Smart link for character names and places?

Hi there,

I am new to Scrivener. I have tried lots of writing software and never really found the ONE feature I have been looking for. Scrivener was suggested to me by several people for its power and flexibility so hoping it can do this, but maybe not.

Essentially what I want is a “smart link” between my text and my defined Characters and Locations in my outline. In the outlining phase I want to define the character and locations I plan to use, then when writing instead of typing say “Jim Butcher” as a character, I would link to the defined character. Same with locations. The very important second part of this is that if I decide in the future to change the name of a character or location, I could do so and the usage of that anywhere in my text would be updated.

Now I know I could just use the old “Search and Replace” that every text editor has, but that can get messy sometimes, so I am really looking for something more intelligent than that.

I did try using Scrivener’s linking ability but I couldn’t figure out how to get it to update the character or location name if I change it.

Changing the name inside Scrivener is going to have to use Project Replace (under the Edit->Search menu). But if you want it to change when you compile out to another format, then look at the Replacements pane of the compile window–You could replace all instances of “Jim Butcher” with “Jack Baker” at that phase. Internally, it’d all be JB, but he would come out of the compile process a changed man.

Project Replace is essentially just Search and Replace though right? Nothing special there? Problem I have with that is it can catch things you don’t intend, and it just scares me to use it. Was hoping Scrivener could be more aware. Shame.

Thanks for your help.

That would be kind of cool to have user-definable objects in Scrivener, where you could set various properties and set values and refer to the properties in the text (things like name, gender, nickname, etc.). Then on compile, the values would be put into the text. You could change names, etc. with a simple change of the corresponding values.

Probably too complicated to code, and wouldn’t cover all cases needing re-writing, but it could be very flexible and powerful.

There is no problem with catching things you don’t intend, if you go into this right.
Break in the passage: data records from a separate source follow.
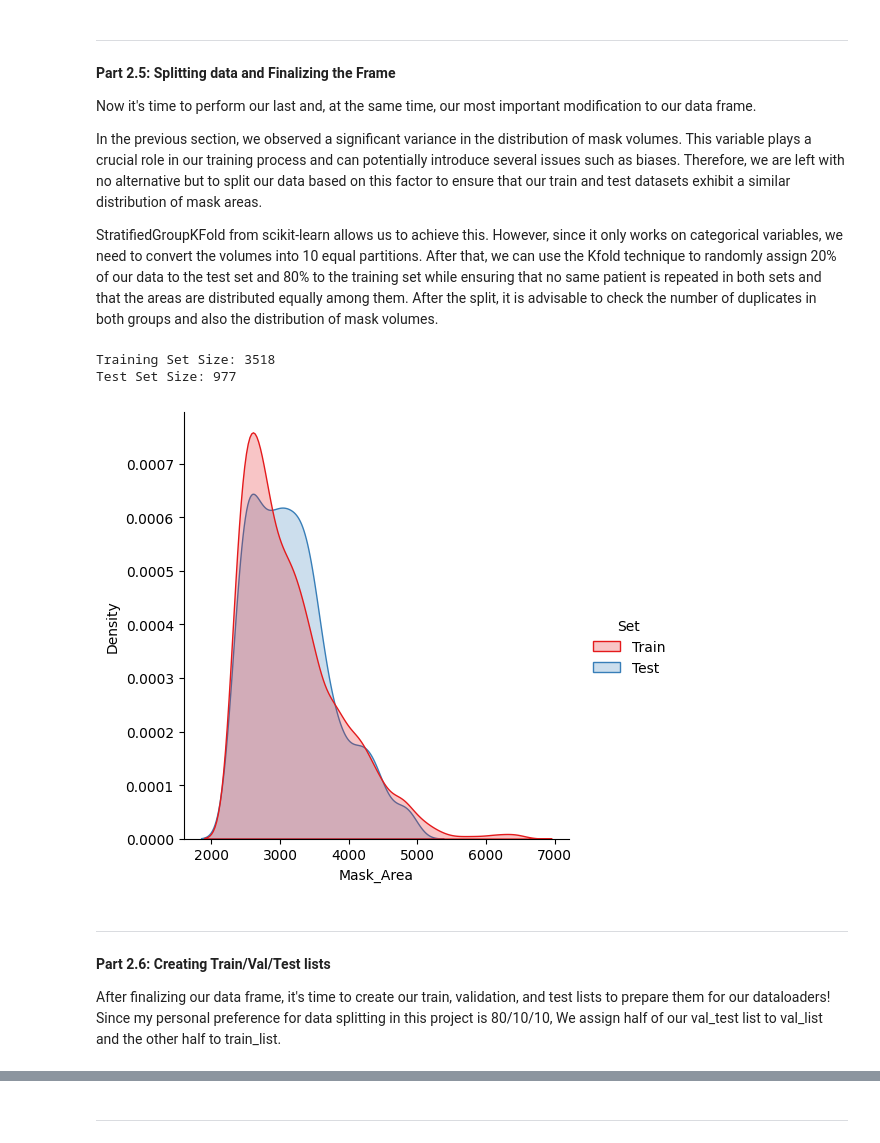
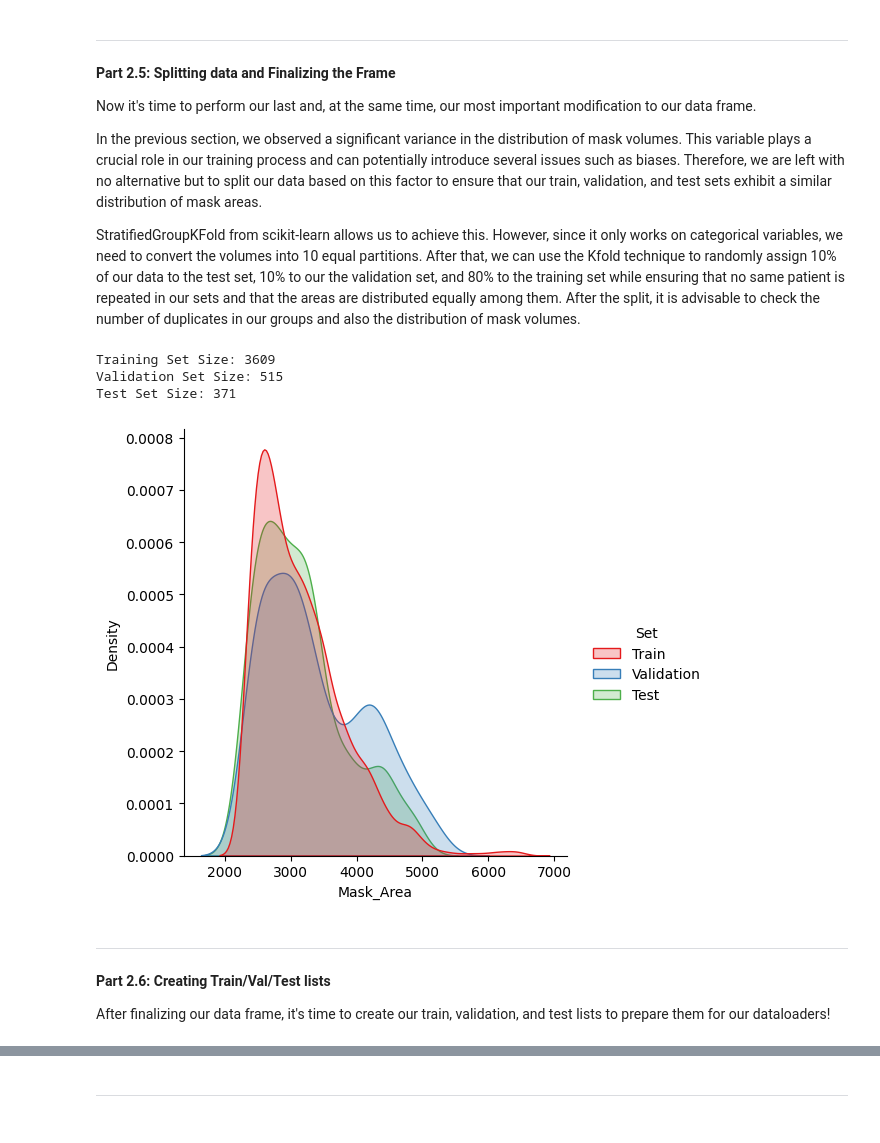
Before and after one commit to ParsaRouzrokh/PyTorch_Brain_Tumor_Segmentation_2D, a Jupyter notebook: Brain_Tumor_Segmentation.ipynb, the cells around one changed output, grey strips where cells are left out. Cells and saved outputs as stored; diff of their text form; code cells hidden in the pictures.

```diff
--- a/Brain_Tumor_Segmentation.ipynb
+++ b/Brain_Tumor_Segmentation.ipynb
@@ -647,59 +647,95 @@ plot_sample_frame(P_frame)
 
 Now it's time to perform our last and, at the same time, our most important modification to our data frame.
 
-In the previous section, we observed a significant variance in the distribution of mask volumes. This variable plays a crucial role in our training process and can potentially introduce several issues such as biases. Therefore, we are left with no alternative but to split our data based on this factor to ensure that our train and test datasets exhibit a similar distribution of mask areas.
+In the previous section, we observed a significant variance in the distribution of mask volumes. This variable plays a crucial role in our training process and can potentially introduce several issues such as biases. Therefore, we are left with no alternative but to split our data based on this factor to ensure that our train, validation, and test sets exhibit a similar distribution of mask areas.
 
-StratifiedGroupKFold from scikit-learn allows us to achieve this. However, since it only works on categorical variables, we need to convert the volumes into 10 equal partitions. After that, we can use the Kfold technique to randomly assign 20% of our data to the test set and 80% to the training set while ensuring that no same patient is repeated in both sets and that the areas are distributed equally among them. After the split, it is advisable to check the number of duplicates in both groups and also the distribution of mask volumes.
+StratifiedGroupKFold from scikit-learn allows us to achieve this. However, since it only works on categorical variables, we need to convert the volumes into 10 equal partitions. After that, we can use the Kfold technique to randomly assign 10% of our data to the test set, 10% to our the validation set, and 80% to the training set while ensuring that no same patient is repeated in our sets and that the areas are distributed equally among them. After the split, it is advisable to check the number of duplicates in our groups and also the distribution of mask volumes.
 # %%
 @determinate
 class split_frame():
 
+  @determinate
   def split(df):
     """
       Parameters:
         - df (pandas.dataframe)
       Objectives:
         1) Dividing the data into 10 equal bins, based on "Mask_Area" column
-        2) Spliting our data to train/test sets based on "Patient" column, and \
-        stratified by "Mask_Area" column
-        3) Returning sizes of both sets
-        4) Checking if no patient is in both sets at the same time
-        5) Plotting the distribution plot of mask volumes based on train/test sets
+        2) Spliting our data to train/validation/test sets based on ["Patient"]
+        and stratified by ["Mask_Area"]
+        3) Returning sizes of all three sets
+        4) Checking if no patient is in the three sets at the same time
+        5) Plotting the distribution plot of mask volumes based on our sets
     """
     # 1:
     df["Mask_Area_Bin"] = pd.cut(df['Mask_Area'], bins=10).astype(str)
 
     # 2:
-    sp = StratifiedGroupKFold(n_splits = 5, shuffle = True)
+    sp = StratifiedGroupKFold(n_splits = 10, shuffle = True)
     for fold, (train_index,test_index) in enumerate(sp.split(
         df, y = df['Mask_Area_Bin'], groups = df['Patient'])):
-      df.loc[test_index, 'Fold'] = fold + 1
-    df['Set'] = df['Fold'].apply(lambda x: 'Test' if x == 5 else 'Train')
+      if fold < 8:
+        df.loc[test_index, 'Fold'] = fold + 1
+        df.loc[test_index, 'Set'] = 'Train'
+      elif fold == 8:
+        df.loc[test_index, 'Fold'] = fold + 1
+        df.loc[test_index, 'Set'] = 'Validation'
+      else:
+        df.loc[test_index, 'Fold'] = fold + 1
+        df.loc[test_index, 'Set'] = 'Test'
+
     Train_Set_Size = len(df[df["Set"]=="Train"])
+    Validation_Set_Size = len(df[df["Set"]=="Validation"])
     Test_Set_Size = len(df[df["Set"]=="Test"])
 
     # 3:
     print(f"Training Set Size: {Train_Set_Size}")
+    print(f"Validation Set Size: {Validation_Set_Size}")
     print(f"Test Set Size: {Test_Set_Size}")
 
   # 4:
+  @determinate
   def no_dup_assertion(df):
+    """
+      Parameters:
+        - df (pandas.dataframe)
+      Objectives:
+        1) No duplicated patient in train/test sets assertion
+        2) No duplicated patient in train/validation sets assertion
+        3) No duplicated patient in validation/test sets assertion
+    """
     assert len(set(df[df['Set'] == 'Train']['Patient']).intersection(
-    set(df[df['Set'] == 'Test']['Patient']))) == 0, \
+        set(df[df['Set'] == 'Test']['Patient']))) == 0, \
         'Some patients are in both the train and test sets!'
 
+    assert len(set(df[df['Set'] == 'Train']['Patient']).intersection(
+        set(df[df['Set'] == 'Validation']['Patient']))) == 0, \
+        'Some patients are in both the train and validation sets!'
+
+    assert len(set(df[df['Set'] == 'Test']['Patient']).intersection(
+        set(df[df['Set'] == 'Validation']['Patient']))) == 0, \
+        'Some patients are in both the test and validation sets!'
+
   # 5:
+  @determinate
   def plot_train_test(df):
+    """
+      Parameters:
+        - df (pandas.dataframe)
+      Objectives:
+        - plotting the Mask Area distribution plot among three sets
+    """
     sns.displot(df, x='Mask_Area', hue='Set', kind='kde', fill=True, common_norm=False, palette='Set1')
 
 
 split_frame.split(P_frame)
 split_frame.no_dup_assertion(P_frame)
 split_frame.plot_train_test(P_frame)
 # %% [output]
-Training Set Size: 3518
-Test Set Size: 977
+Training Set Size: 3609
+Validation Set Size: 515
+Test Set Size: 371
-[figure, old version]
+[figure, new version]
 # %% [markdown]
 
 
@@ -709,8 +745,6 @@ Test Set Size: 977
 
 After finalizing our data frame, it's time to create
 our train, validation, and test lists to prepare them for our dataloaders!
-Since my personal preference for data splitting in this project is 80/10/10,
-We assign half of our val_test list to val_list and the other half to train_list.
 # %%
 @determinate
 def list_of_records(df) -> List:
```
Also changed, not shown: parts of 13 cells of this notebook.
If you want names to be replaceable, what you need is to /code up/ the names you use in the first place – meaning you use placeholder names that undoubtable unique. My usual plan when I used to do this sort of thing was simply to start each “name” with a ‘/’ character, and while I was at it to shorthand the names too. So, one might have /n and /d and /nd as place holders for ‘Nancy’ and ‘Drew’ and ‘Nancy Drew’, respectively. Project Replace is not going to change any unintended text when it comes time to put in the names (whatever ultimately they are to be).

If you think about it, the feature you are dreaming of would require you to do something to each name you type to make it uniquely identifiable (making it a link to a name-giving resource). So, the suggestion above is asking you to do really the very same thing. Admittedly in a more low-tech way, but just as effective. And since it requires no special program coding to accomplish this good way, it is hard to see why anyone would do the programming required to do it the fancy way! My two cents.


Using markers around so that the compile replacements tab can change every instance of “” with “John Jacob Jingleheimer Schmidt” is the only way to do this kind of thing “safely”. If you really want to treat names as variables to be replaced at a later time, then do that. You don’t even have to pick a name then. can become any name you want at compile time with the replacements feature. Likewise, instead of “Washington DC” and “Lincoln Memorial” as settings, you can input and <Locale9.3> respectively.

I’m not aware of any software that does what you’re referring to, but when version 3 is released, you could mark all instances of a given name with a “character name” style. Then you could potentially search and replace all “character name” styled text that contains “Ed” with another name without worrying that you’ll find the new name embedded into words containing “ed”.